Freelance Isn't Free Act — effective as of May 15, 2017

Any New York City freelancer hired by private employers will have new rights and protections under the new NYC "Freelance Isn't Free Act" (FIFA). This law governs all freelance agreements entered to or on after May 15, 2017. 

Under FIFA, for all contracts valued at $800 or more (including small projects that add up to $800 over a 120-day period), hiring parties will have to enter into written contracts with freelancers. The contract must include: 

  • Name and mailing address of hiring party and freelance worker;
  • Itemization of all services to be provided;
  • Value of all services to be provided;
  • Rate and method of compensation;
  • Date on which the hiring party must pay the freelancer, or how that date will be determined.

In general, freelancer contracts should also include language governing confidentiality, non-disclosure of information, intellectual property ownership, and statements acknowledging that the freelancer understands his/her role as an independent contractor and not an employee.

Moreover, the new law guarantees freelancers the right to timely and full payment for services rendered. Timely payment is accordant to the contract, or if not explicitly stated, no later than 30 days after the completion of freelancer services. The law also specifies that once a contractor has begun work, the hiring party may not offer less compensation than agreed upon as a condition of timely payment. 

A company has 20 days to respond to any complaints filed by a freelancer, and fines can include double damages of the value of the contract, plus attorney fees, plus a civil fine of up to $25,000.

For additional details on the FIFA act, visit the NYC website or download this informational sheet.

Salary History Ban — effective Nov. 1, 2017

In what is being hailed as a "major step toward achieving pay equity for women and people of color," Mayor Bill DeBlasio on May 4 signed a new bill prohibiting all NYC employers from asking prospective employees about their salary history. 

The law declares that is unlawful for any employer to inquire about or rely upon the salary history of a job applicant to determine the salary amount during the hiring process and in contract negotiations. Even if the employer has access to past history or records of the job applicant's salary, that information may not be used to determine salary or compensation amounts.

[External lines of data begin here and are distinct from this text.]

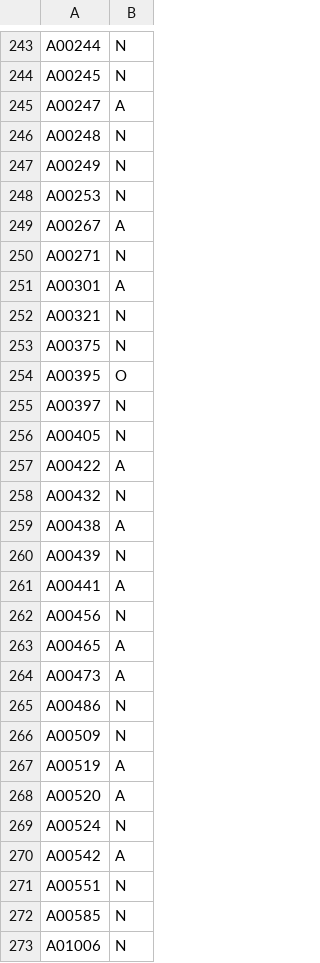
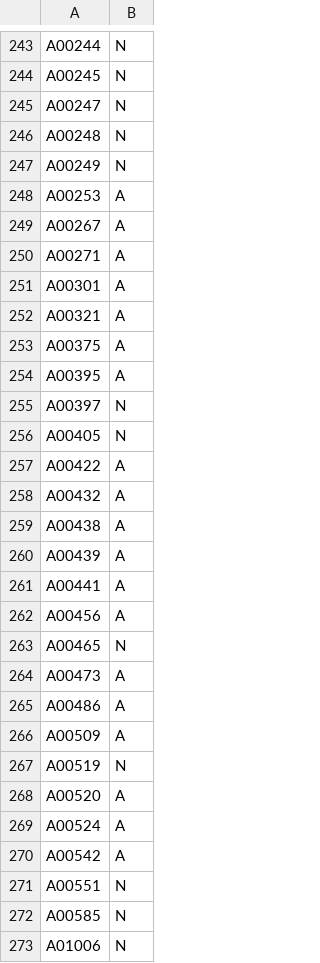
Before and after one commit to loewe2/die-sonderposten, a CSV file: PREDICTIONS.csv, drawn as a sheet; only a part is shown, gaps mark what is left out; the diff covers the shown part only.

```diff
--- a/PREDICTIONS.csv
+++ b/PREDICTIONS.csv
@@ -244,12 +244,12 @@ A00244,N
 A00245,N
-A00247,A
+A00247,N
 A00248,N
 A00249,N
-A00253,N
+A00253,A
 A00267,A
-A00271,N
+A00271,A
 A00301,A
-A00321,N
-A00375,N
-A00395,O
+A00321,A
+A00375,A
+A00395,A
 A00397,N
@@ -257,14 +257,14 @@ A00405,N
 A00422,A
-A00432,N
+A00432,A
 A00438,A
-A00439,N
+A00439,A
 A00441,A
-A00456,N
-A00465,A
+A00456,A
+A00465,N
 A00473,A
-A00486,N
-A00509,N
-A00519,A
+A00486,A
+A00509,A
+A00519,N
 A00520,A
-A00524,N
+A00524,A
 A00542,A
```
Also changed, not shown: 64 edited cells elsewhere in this file, 12 other files.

An employer may only use salary history as part of the hiring and contract negotiation process only if a job applicant voluntarily and without prompting discloses his or her salary history.

Employers can face penalties of up to $250,000 for willfully violating the law and can award compensatory damages to victims.

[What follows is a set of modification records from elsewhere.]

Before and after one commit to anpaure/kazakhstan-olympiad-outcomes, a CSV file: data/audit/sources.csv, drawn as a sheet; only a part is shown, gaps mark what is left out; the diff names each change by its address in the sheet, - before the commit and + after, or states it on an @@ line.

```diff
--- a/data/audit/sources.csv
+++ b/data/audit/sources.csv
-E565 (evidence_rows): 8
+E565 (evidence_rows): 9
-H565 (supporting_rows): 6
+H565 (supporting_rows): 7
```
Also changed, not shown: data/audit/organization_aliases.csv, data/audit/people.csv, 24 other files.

Although the law does not officially take effect until November, it is recommended that employers begin an audit of their hiring process and review job applications and interview questions now to ensure that any potential violations can be fixed in time.

For additional details, visit the NYC website.